3 Ammons also cited as cause to withdraw, “certain irreconcilable differences in preferred approach between Mr. Brillon and counsel as to trial strategy, as well as other legitimate legal decisions.” Id., ¶2, at 104.
4 Specifically, Altieri appeared reluctant to follow Brillon’s tactic that he “bring in a lot of people” at trial, “some of them young kids and relatives … in an attempt by Mr. Brillon—this is his theory—I don’t want to use the words trash, [to] impeach [the victim].” Id., at 216–217.
5 Vermont’s Constitution contains a speedy-trial clause which reads: “[I]n all prosecutions for criminal offenses, a person hath a right to … a speedy public trial by an impartial jury … .” Vt. Const., Ch. I, Art. 10. Notably, the Vermont Supreme Court made no ruling under the State’s own prescription, but instead relied solely on the Federal Constitution. Because it did so, our review authority was properly invoked and exercised. See Oregon v. Hass, 420 U. S. 714, 719–720 (1975) ; Ginsburg, Book Review, 92 Harv. L. Rev. 340, 343–344 (1978). But see post, at 1–4.
6 Several States’ speedy-trial statutes expressly exclude from computation of the time limit continuances and delays caused by the defendant or defense counsel. See, e.g., Cal. Penal Code Ann. §1381 (West 2000); Ill. Comp. Stat., ch. 725, §5/103–5(f) (2006); N. Y. Crim. Proc. Law Ann. §30.30(4) (West Supp. 2009); Alaska Rule Crim. Proc. 45(d) (1993); Ark. Rule Crim. Proc. 28.3 (2006); Ind. Rule Crim. Proc. 4(A) (2009). See also Brief for National Governors Association et al. as Amici Curiae 17–18, and n. 12.

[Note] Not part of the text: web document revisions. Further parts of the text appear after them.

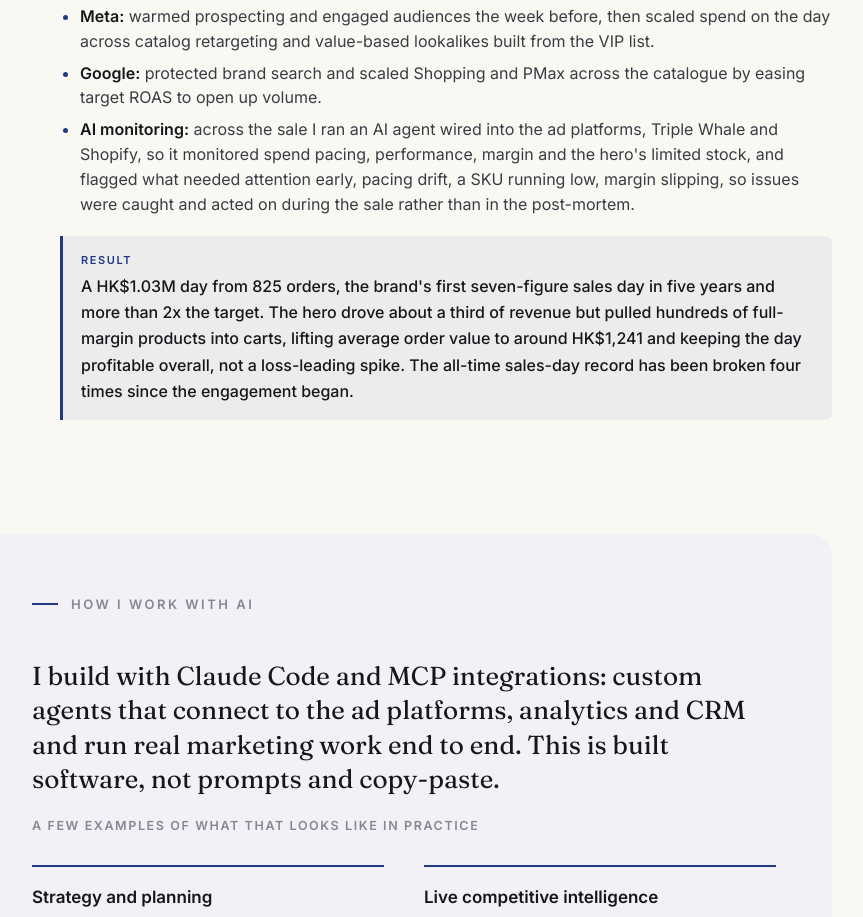
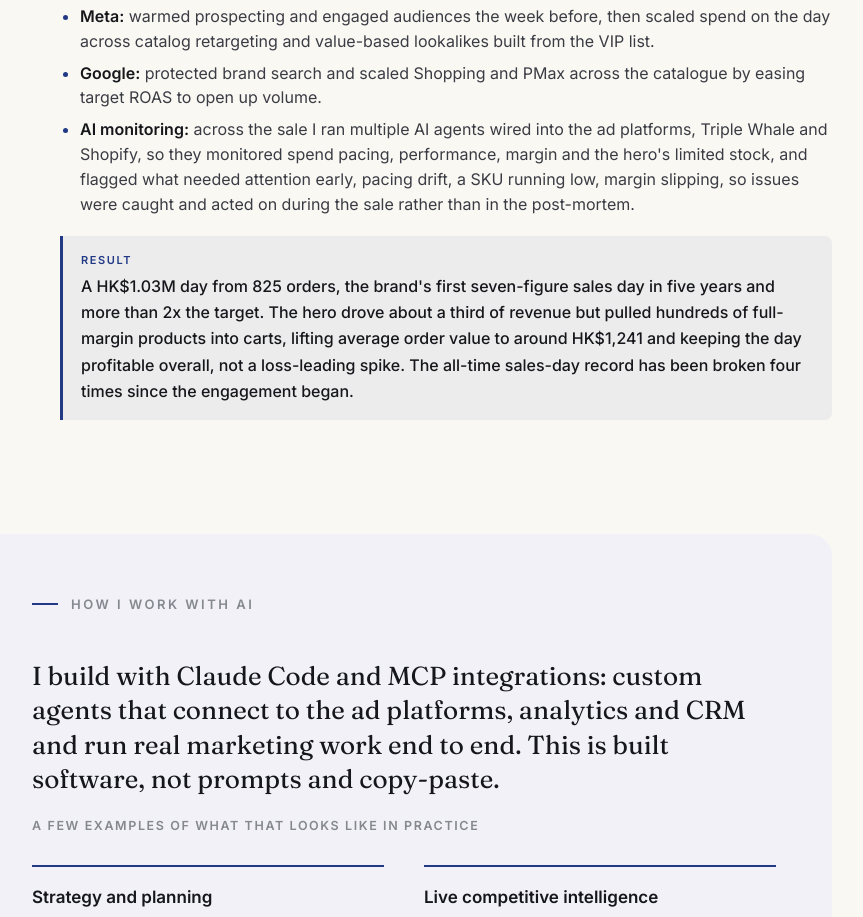
Before and after one commit to ra-shipit/ra-digital, a plain HTML site: page recentwork/index.html in a window 1280 px wide. Shown: the part 2774-3691 px from the top of the page, without its empty margins (236-1099 px from the left). Drawn offline with Linux system fonts and the light colour scheme.

Commit message:
Case 03: multiple AI agents (plural)

```diff
--- a/recentwork/index.html
+++ b/recentwork/index.html
@@ -215,7 +215,7 @@
             <li><b>Engineering for margin:</b> the hero was deliberately thin-margin, so I used it only as a traffic-and-urgency hook and engineered the demand into higher-value baskets, building higher-margin bundles and offers, and prioritising higher-margin SKUs in Shopping and PMax through custom-label feed segmentation and campaign structure. Boardfy kept the range price-competitive through competitor monitoring and repricing, and success was judged on AOV and contribution margin in Triple Whale, not SKU-level ROAS.</li>
             <li><b>Meta:</b> warmed prospecting and engaged audiences the week before, then scaled spend on the day across catalog retargeting and value-based lookalikes built from the VIP list.</li>
             <li><b>Google:</b> protected brand search and scaled Shopping and PMax across the catalogue by easing target ROAS to open up volume.</li>
-            <li><b>AI monitoring:</b> across the sale I ran an AI agent wired into the ad platforms, Triple Whale and Shopify, so it monitored spend pacing, performance, margin and the hero's limited stock, and flagged what needed attention early, pacing drift, a SKU running low, margin slipping, so issues were caught and acted on during the sale rather than in the post-mortem.</li>
+            <li><b>AI monitoring:</b> across the sale I ran multiple AI agents wired into the ad platforms, Triple Whale and Shopify, so they monitored spend pacing, performance, margin and the hero's limited stock, and flagged what needed attention early, pacing drift, a SKU running low, margin slipping, so issues were caught and acted on during the sale rather than in the post-mortem.</li>
           </ul>
         </div>
         <div class="result"><span class="k">Result</span><p>A HK$1.03M day from 825 orders, the brand's first seven-figure sales day in five years and more than 2x the target. The hero drove about a third of revenue but pulled hundreds of full-margin products into carts, lifting average order value to around HK$1,241 and keeping the day profitable overall, not a loss-leading spike. The all-time sales-day record has been broken four times since the engagement began.</p></div>
```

7 A public defender may act for the State, however, “when making hiring and firing decisions on behalf of the State,” and “while performing certain administrative and possibly investigative functions.” Polk County v. Dodson, 454 U. S. 312, 325 (1981) .

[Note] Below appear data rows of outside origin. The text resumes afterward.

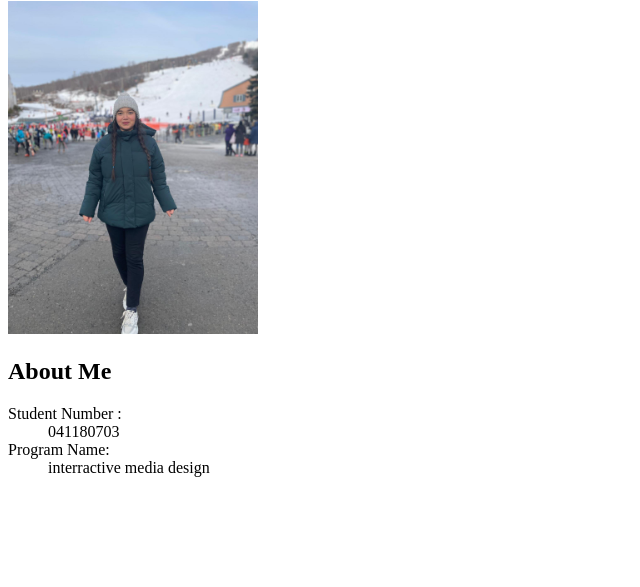
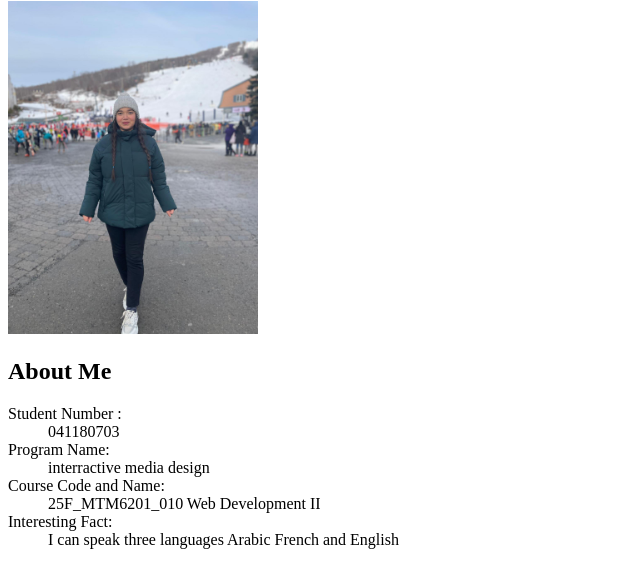
Before and after one commit to galo0008/mtm6201-week1, a plain HTML site: page index.html in a window 1280 px wide. Shown: the part 79-666 px from the top of the page, without its empty margins (0-640 px from the left). Drawn offline with Linux system fonts and the light colour scheme.

Commit message:
add changes

```diff
--- a/index.html
+++ b/index.html
@@ -12,17 +12,19 @@
 
     <h2>About Me</h2>
     <dl>
+
+
 <dt>Student Number :</dt>
 <dd>041180703</dd>
 
 <dt>Program Name:</dt>
 <dd>interractive media design</dd>
 
-<dt></dt>
-<dd></dd>
+<dt>Course Code and Name:</dt>
+<dd>25F_MTM6201_010 Web Development II</dd>
 
-<dt></dt>
-<dd></dd>
+<dt>Interesting Fact:</dt>
+<dd>I can speak three languages Arabic French and English</dd>
 
 
 
```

8 The State conceded before the Vermont Supreme Court that the period of Sleigh’s representation—along with a six-month period of no representation—was properly attributed to the State. 955 A. 2d 1108, 1120–1121 (2008). The State sought to avoid its concession at oral argument before this Court, but in the alternative, noted that the period of Sleigh’s representation “is really inconsequential.” Tr. of Oral Arg. 5–6. We agree that in light of the three-year delay caused mostly by Brillon, the attribution of Sleigh’s three-month representation does not tip the balance for either side.

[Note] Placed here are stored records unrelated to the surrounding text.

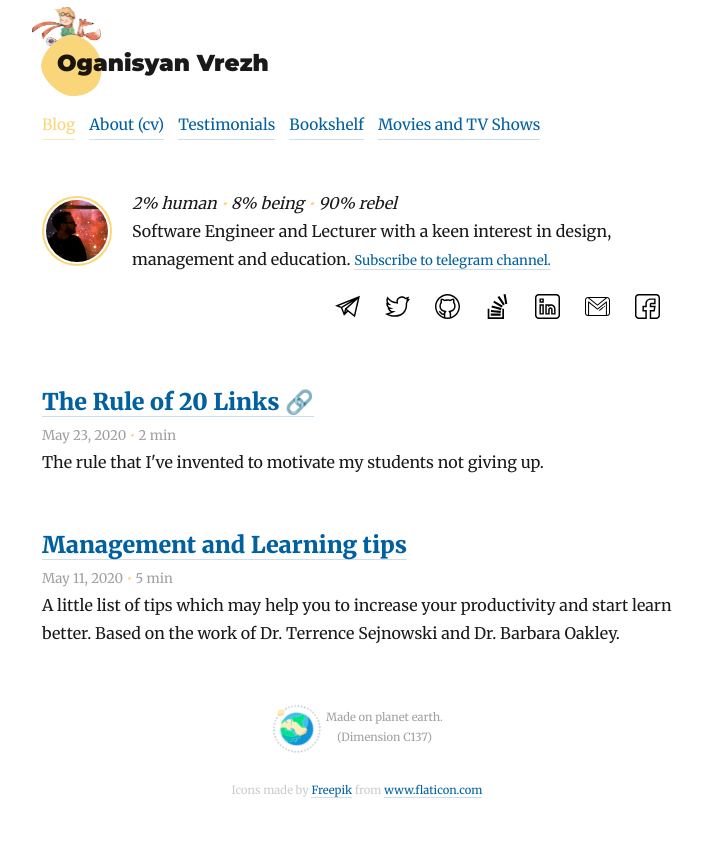
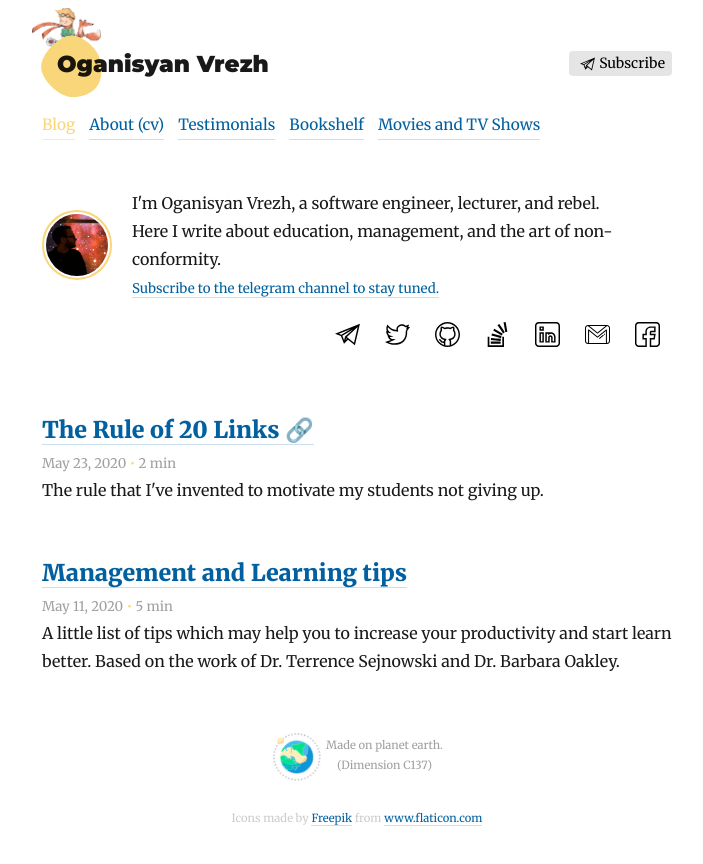
Before and after one commit to vre2h/oganisyan.com, a Gatsby site: page / in a window 1280 px wide. Shown: the whole page, without its empty margins (283-986 px from the left). Before the commit the page ends 842 px from the top, so only its background shows below. Built offline with nearby package versions, Linux system fonts and the light colour scheme; Gatsby itself is replaced by a stand-in of ours; some packages are replaced by stand-ins of ours.

Commit message:
update bio

```diff
--- a/src/components/bio.js
+++ b/src/components/bio.js
@@ -61,22 +61,20 @@ const Bio = () => {
           className="bio-image"
         />
         <div style={{ width: 'calc(100% - 90px)' }}>
-          <p style={{ marginBottom: 0, fontStyle: 'italic' }}>
-            2% human <span style={{ color: 'var(--main-color)' }}>•</span> 8%
-            being <span style={{ color: 'var(--main-color)' }}>•</span> 90%
-            rebel
+          <p style={{ marginBottom: 0 }}>
+            I&apos;m Oganisyan Vrezh, a software engineer, lecturer, and rebel.{' '}
+            <br />
+            Here I write about education, management, and the art of
+            non-conformity.{' '}
           </p>
-          <p style={{ marginBottom: 0 }}>
-            {author.summary}{' '}
           <a
             target="_blank"
             rel="noopener noreferrer"
             id="telegram-channel"
             href="https://t.me/oganisyancom"
           >
-              <small>Subscribe to telegram channel.</small>
+            <small>Subscribe to the telegram channel to stay tuned.</small>
           </a>
-          </p>
         </div>
       </div>
       <div className="social-wrapper">
--- a/src/components/layout.js
+++ b/src/components/layout.js
@@ -5,7 +5,7 @@ import { rhythm } from '../utils/typography'
 import littlePrince from '../../content/assets/little-prince.png'
 
 import Nav from './nav'
-import { mainIcon, PlanetEarth } from './icons'
+import { mainIcon, PlanetEarth, Telegram } from './icons'
 import Flex from './Flex'
 
 const Layout = ({ title, children }) => (
@@ -59,9 +59,9 @@ const Layout = ({ title, children }) => (
               cursor: 'pointer',
             }}
           />
+          {mainIcon}{' '}
+        </div>
 
-          {mainIcon}
-        </div>
         <Link
           style={{
             boxShadow: 'none',
@@ -75,6 +75,16 @@ const Layout = ({ title, children }) => (
           {title}
         </Link>
       </h3>
+      <a
+        target="_blank"
+        rel="noopener noreferrer"
+        id="telegram-channel"
+        href="https://t.me/oganisyancom"
+        className="main-subscribe"
+      >
+        <Telegram width="15" className="icon" />
+        Subscribe
+      </a>
       <Nav />
     </header>
     <main>{children}</main>
--- a/src/styles/index.css
+++ b/src/styles/index.css
@@ -6,3 +6,22 @@
 @import './about.css';
 @import './footer.css';
 @import './nav.css';
+
+.main-subscribe {
+  display: flex;
+  justify-content: center;
+  padding: 0px 7px;
+
+  background: rgba(0, 0, 0, 0.1);
+  border: none;
+  border-radius: 4px;
+
+  font-size: 14px;
+  color: #000;
+  text-decoration: none;
+}
+
+.main-subscribe:hover {
+  background: rgba(0, 0, 0, 0.2);
+  color: #000;
+}
```
Lines whose indentation alone changed are shown as unchanged.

9 Brillon lacked counsel for some six months. In light of his own role in the initial periods of delay, however, this six-month period, even if attributed to the State, does not establish a speedy-trial violation.